Dear Democracy Now! Visitor: We are an independent, ad-free daily news program that serves millions of viewers and listeners each month. In this US election year, Democracy Now! is more important than ever. For 20 years, we’ve put a spotlight on corporate and government abuses of power. We lift up the stories of ordinary people working to make change in extraordinary times. We do all of this with just a fraction of the budget and staff of a commercial news show. We do it without ads, corporate sponsorship or government funding. How is this possible? Only with your support. A generous funder will match your donation dollar for dollar if you donate right now. That means when you give $10, your donation will be worth $20. Pretty exciting, right? So, if you've been waiting to make your contribution to Democracy Now!, today is your day. It takes just a couple of minutes to make sure that Democracy Now! is there for you every day.

Your Donation: $

Discrimination in the Ranks: New York Police Department

April 23, 1997
Story
WATCH FULL SHOW

In 1996 13.7% of the police force of NYC was black, but 35.1% of all officers brought up on charges that year were African American. Discipline of women has occurred at twice the rate of their percentage of the force for the last 15 years, and Latino officers received disciplinary charges about 150% of their relative numbers in the force. Decades of historical data confirms the widespread reports of discrimination against women and minorities, despite continuous denials by the NYC Police Department. The links between discrimination within police departments, police brutality, officer suicides, and consistent, ongoing cover-ups by law-enforcement management are also discussed.

Guests:

Sergeant Juan Español of the Washington DC Police Department, Equal Opportunity Advisor for the Latino Officers Association

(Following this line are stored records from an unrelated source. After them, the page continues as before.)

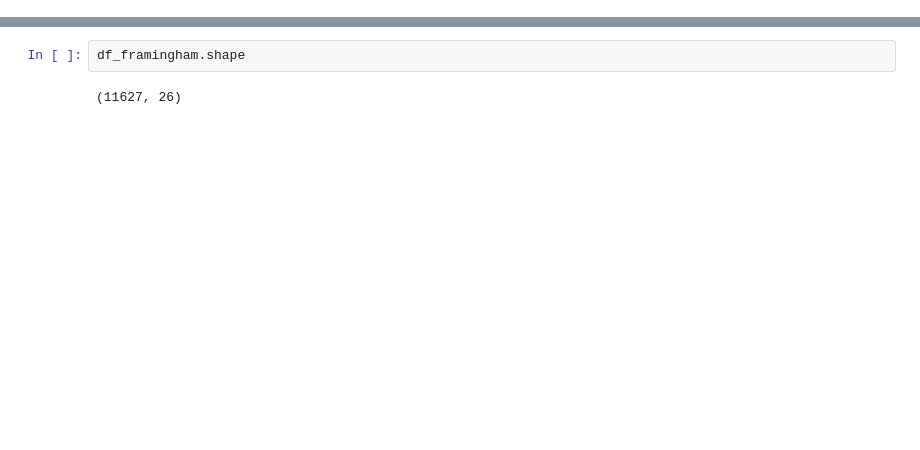
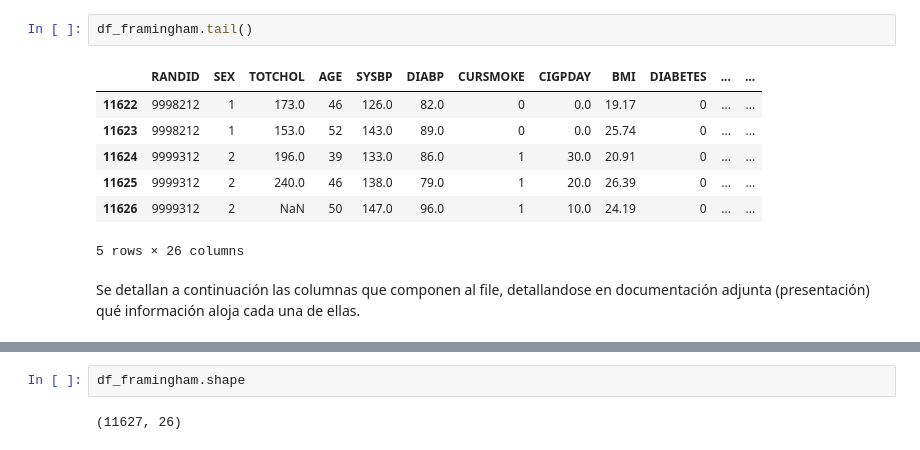
Before and after one commit to estebanbec/machine_learning, a Jupyter notebook: Colab_Proyecto.ipynb, the cells around one changed output, grey strips where cells are left out. Saved outputs shown, nothing was run; the diff lists cells and outputs as text; blank space fills up the shorter version.

```diff
--- a/Colab_Proyecto.ipynb
+++ b/Colab_Proyecto.ipynb
@@ -12,0 +45,12 @@ df_framingham = pd.read_csv(url, sep =";")
+# %%
+df_framingham.tail()
+# %% [output]
+|  | RANDID | SEX | TOTCHOL | AGE | SYSBP | DIABP | CURSMOKE | CIGPDAY | BMI | DIABETES | ... | ... |
+| 11622 | 9998212 | 1 | 173.0 | 46 | 126.0 | 82.0 | 0 | 0.0 | 19.17 | 0 | ... | ... |
+| 11623 | 9998212 | 1 | 153.0 | 52 | 143.0 | 89.0 | 0 | 0.0 | 25.74 | 0 | ... | ... |
+| 11624 | 9999312 | 2 | 196.0 | 39 | 133.0 | 86.0 | 1 | 30.0 | 20.91 | 0 | ... | ... |
+| 11625 | 9999312 | 2 | 240.0 | 46 | 138.0 | 79.0 | 1 | 20.0 | 26.39 | 0 | ... | ... |
+| 11626 | 9999312 | 2 | NaN | 50 | 147.0 | 96.0 | 1 | 10.0 | 24.19 | 0 | ... | ... |
+5 rows × 26 columns
+# %% [markdown]
+Se detallan a continuación las columnas que componen al file, detallandose en documentación adjunta (presentación) qué información aloja cada una de ellas.
```
Also changed, not shown: parts of 34 cells of this notebook.
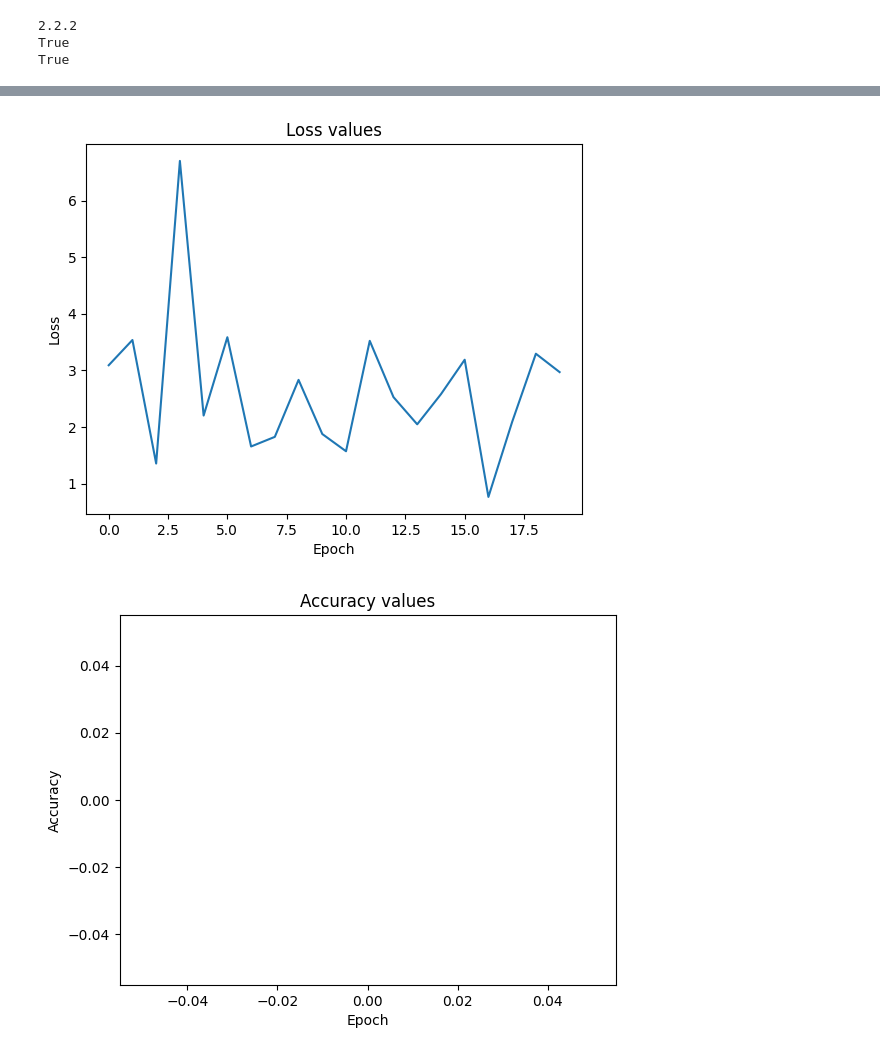
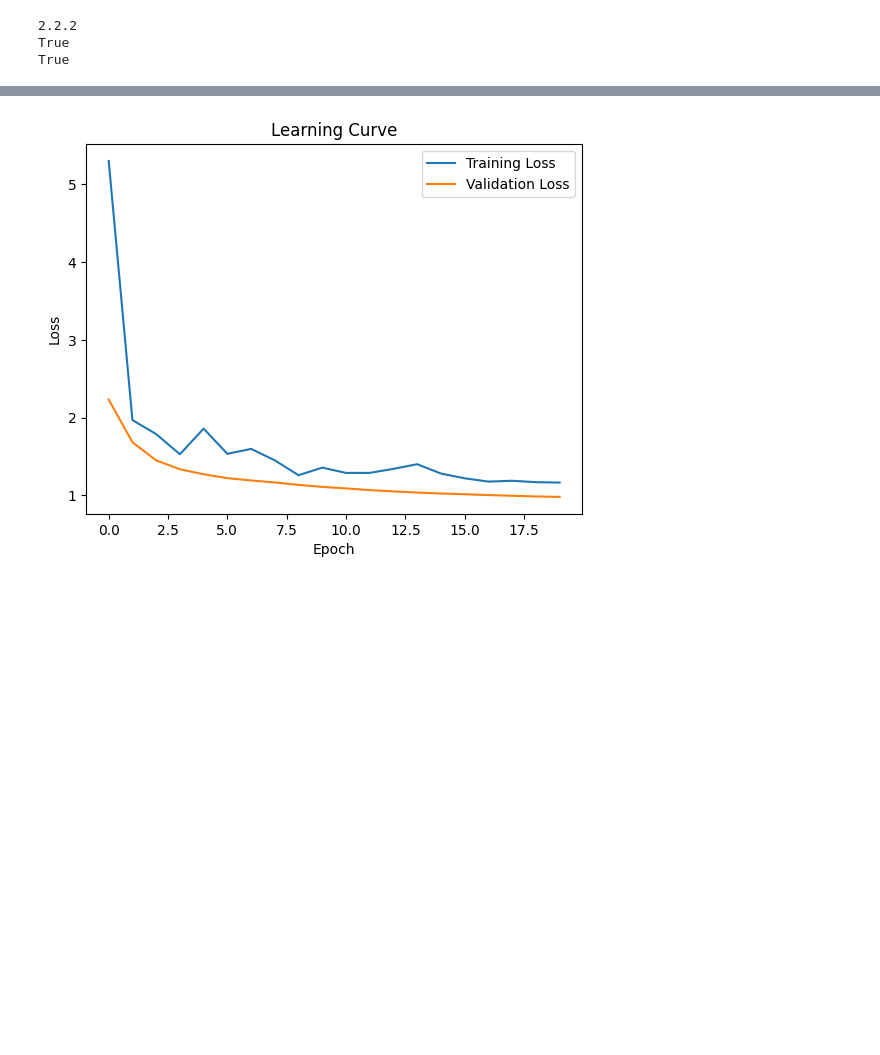
Before and after one commit to realtomkwok/info911-project, a Jupyter notebook: mlp.ipynb, the cells around one changed output, grey strips where cells are left out. Cells and saved outputs as stored; diff of their text form; code cells hidden in the pictures; blank space fills up the shorter version.

```diff
--- a/mlp.ipynb
+++ b/mlp.ipynb
@@ -373,16 +373,15 @@ class MLP2(nn.Module):
         return x
 # %%
 # Train the model
-def train_model(loader, num_epoch):
+def train_model(model_loader, validation_loader, num_epoch):
     # Summary of the model
     print(model)
 
-
-    shape = loader.dataset.tensors[0].shape[1]
+    shape = model_loader.dataset.tensors[0].shape[1]
     print(f"Input shape: {shape}")
 
     for epoch in range(num_epoch): # 10 epochs
-        for i, (inputs, labels) in enumerate(loader):
+        for i, (inputs, labels) in enumerate(model_loader):
             # Forward pass
             outputs = model(inputs.float())
             loss = criterion(outputs, labels) # Compute the loss
@@ -398,7 +397,12 @@ def train_model(loader, num_epoch):
 
         # Save the loss value
         loss_values.append(loss.item())
-        print(f'Epoch {epoch + 1}, Loss: {loss.item()}')
+
+        # Evaluate on validation data and save the validation loss
+        val_loss, val_accuracy = evaluate_model(model, validation_loader)
+        val_loss_values.append(val_loss)
+
+        print(f'Epoch {epoch + 1}, Training Loss: {loss.item()}, Validation Loss: {val_loss}')
 
     print('Finished Training')
 # %%
@@ -407,13 +411,16 @@ def train_model(loader, num_epoch):
 import matplotlib.pyplot as plt
 
 loss_values = []
+val_loss_values = []
 
-def create_charts():
-    plt.plot(loss_values)
+def plot_learning_curve(loss_values, val_loss_values):
+    plt.plot(loss_values, label='Training Loss')
+    plt.plot(val_loss_values, label='Validation Loss')
+    plt.title('Learning Curve')
     plt.xlabel('Epoch')
-    plt.locator_params(axis='x', nbins=10)
+    plt.xticks(range(len(loss_values)))
     plt.ylabel('Loss')
-    plt.title('Loss values')
+    plt.legend()
     plt.show()
 # %%
 # Evaluate the model
@@ -473,17 +480,17 @@ optimizer = optim.Adam(model.parameters(), lr=0.001, weight_decay=0.01)  # Add w
 scheduler = optim.lr_scheduler.ExponentialLR(optimizer, gamma=0.9)  # Add learning rate
 
 # Train the model
-train_model(train_loader_pca, 10)
+train_model(train_loader_pca, valid_loader_pca, 20)
 
 # Visualize the loss values
-create_charts()
+plot_learning_curve(loss_values, val_loss_values)
 
 # Evaluate the model on the validation set
 avg_loss, avg_accuracy = evaluate_model(model, valid_loader_pca)
 print(f"Validation Loss: {avg_loss}, Validation Accuracy: {avg_accuracy}")
 
 # Save the model for validation and future use
-torch.save(model.state_dict(), "model_pca.pth")
+torch.save(model.state_dict(), f"model_pca-{datetime.timestamp(datetime.now())}.pth")
 # %% [output]
 MLP2(
   (fc1): Linear(in_features=256, out_features=512, bias=True)
@@ -507,3 +511,2 @@ Epoch 10, Loss: 2.9692091941833496
 Finished Training
-[figure, old version]
+[figure, new version]
-[figure, removed]
```
Also changed, not shown: parts of 4 cells of this notebook, 2 other files.
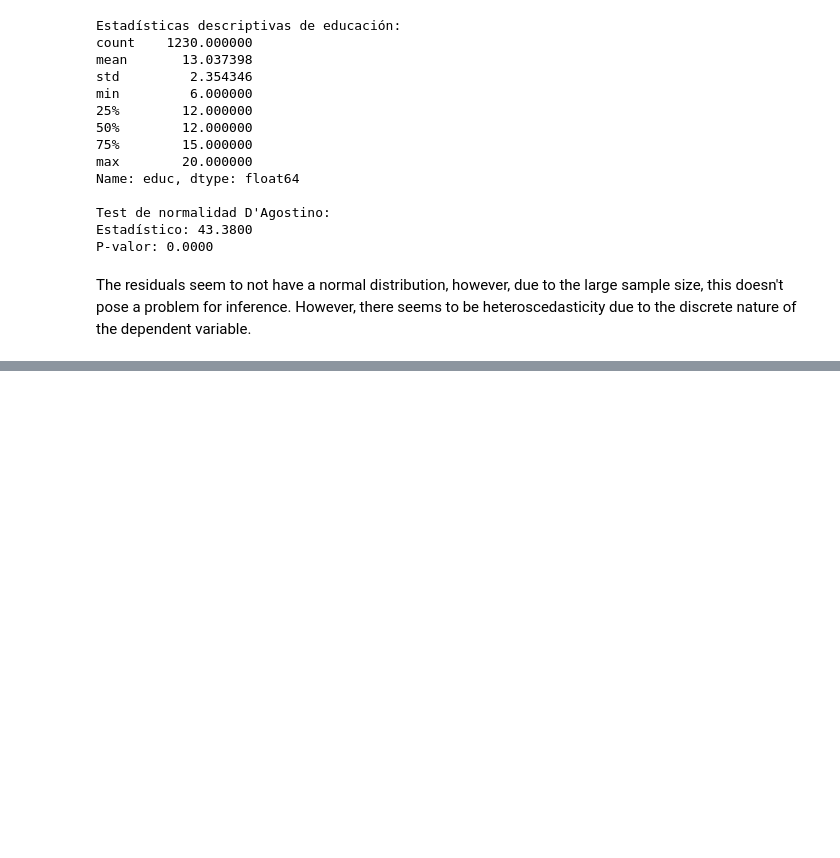
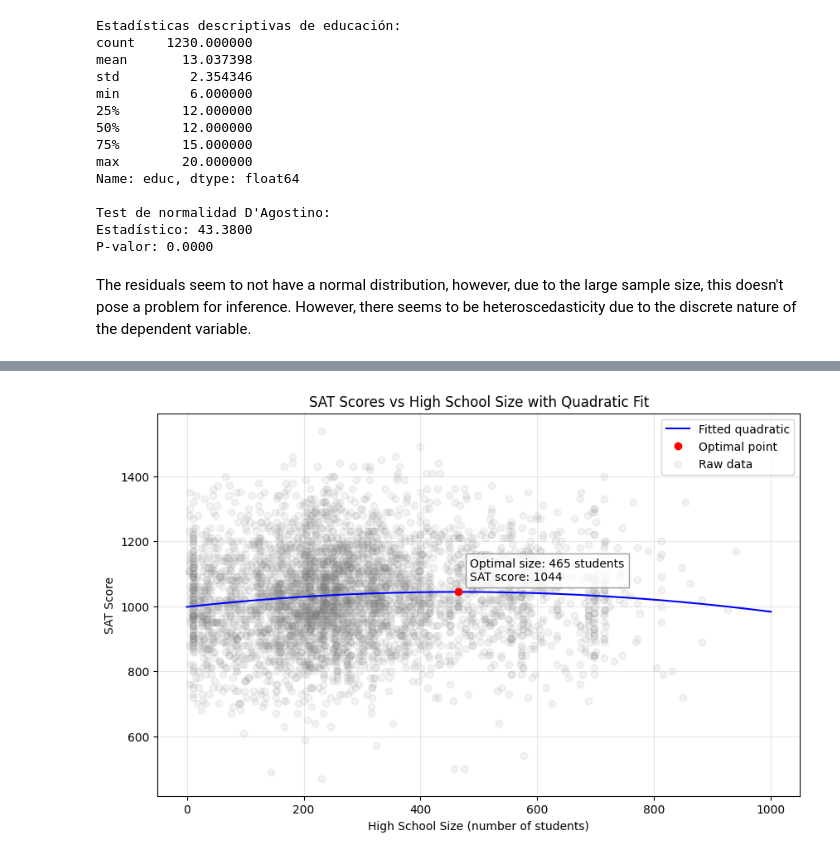
Before and after one commit to Rodmr092/Econometrics, a Jupyter notebook: ch 4-6 exercises.ipynb, the cells around one changed output, grey strips where cells are left out. Cells and saved outputs as stored; diff of their text form; code cells hidden in the pictures; blank space fills up the shorter version.

```diff
--- a/ch 4-6 exercises.ipynb
+++ b/ch 4-6 exercises.ipynb
@@ -1624,0 +1664,5 @@ The residuals seem to not have a normal distribution, however, due to the large
+# %%
+# Modelo 2: Regresión múltiple
+X2 = df_1981[['ldist', 'lintst', 'larea', 'lland', 'rooms', 'baths', 'age']]
+X2 = sm.add_constant(X2)
+model2 = sm.OLS(y, X2).fit()
@@ -1624,0 +2010,14 @@ The residuals seem to not have a normal distribution, however, due to the large
+# %%
+# Part (iv): Log model estimation
+data['log_sat'] = np.log(data['sat'])
+model2 = sm.OLS(data['log_sat'], X).fit()
+
+# Print results
+print("\nModel 2 Results (log(SAT) vs High School Size):")
+print(model2.summary())
+
+# Calculate optimal size for log model
+b1_log = model2.params['hsize']
+b2_log = model2.params['hsizesq']
+optimal_size_log = -b1_log/(2*b2_log)
+print(f"\nOptimal high school size (log model, in hundreds): {optimal_size_log:.2f}")
@@ -1624,0 +2042,44 @@ The residuals seem to not have a normal distribution, however, due to the large
+# %%
+import matplotlib.pyplot as plt
+import numpy as np
+
+# Crear un rango de valores para hsize
+hsize_range = np.linspace(0, 10, 100)  # De 0 a 1000 estudiantes (en cientos)
+
+# Calcular los valores predichos usando los coeficientes del modelo
+b0 = model1.params['const']  # Intercepto
+b1 = model1.params['hsize']  # Coeficiente lineal
+b2 = model1.params['hsizesq']  # Coeficiente cuadrático
+
+predicted_sat = b0 + b1*hsize_range + b2*hsize_range**2
+
+# Crear el gráfico
+plt.figure(figsize=(10, 6))
+
+# Graficar la curva cuadrática
+plt.plot(hsize_range*100, predicted_sat, 'b-', label='Fitted quadratic')
+
+# Marcar el punto óptimo
+optimal_size = -b1/(2*b2)
+optimal_sat = b0 + b1*optimal_size + b2*optimal_size**2
+plt.plot(optimal_size*100, optimal_sat, 'ro', label='Optimal point')
+
+# Añadir los datos originales como scatter plot
+plt.scatter(data['hsize']*100, data['sat'], alpha=0.1, color='gray', label='Raw data')
+
+# Personalizar el gráfico
+plt.xlabel('High School Size (number of students)')
+plt.ylabel('SAT Score')
+plt.title('SAT Scores vs High School Size with Quadratic Fit')
+plt.legend()
+plt.grid(True, alpha=0.3)
+
+# Añadir una anotación para el punto óptimo
+plt.annotate(f'Optimal size: {optimal_size*100:.0f} students\nSAT score: {optimal_sat:.0f}',
+             xy=(optimal_size*100, optimal_sat),
+             xytext=(10, 10), textcoords='offset points',
+             bbox=dict(facecolor='white', edgecolor='gray', alpha=0.8))
+
+plt.show()
+# %% [output]
+[figure, added]
```
Also changed, not shown: parts of 64 cells of this notebook.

The original content of this program is licensed under a Creative Commons Attribution-Noncommercial-No Derivative Works 3.0 United States License. Please attribute legal copies of this work to democracynow.org. Some of the work(s) that this program incorporates, however, may be separately licensed. For further information or additional permissions, contact us.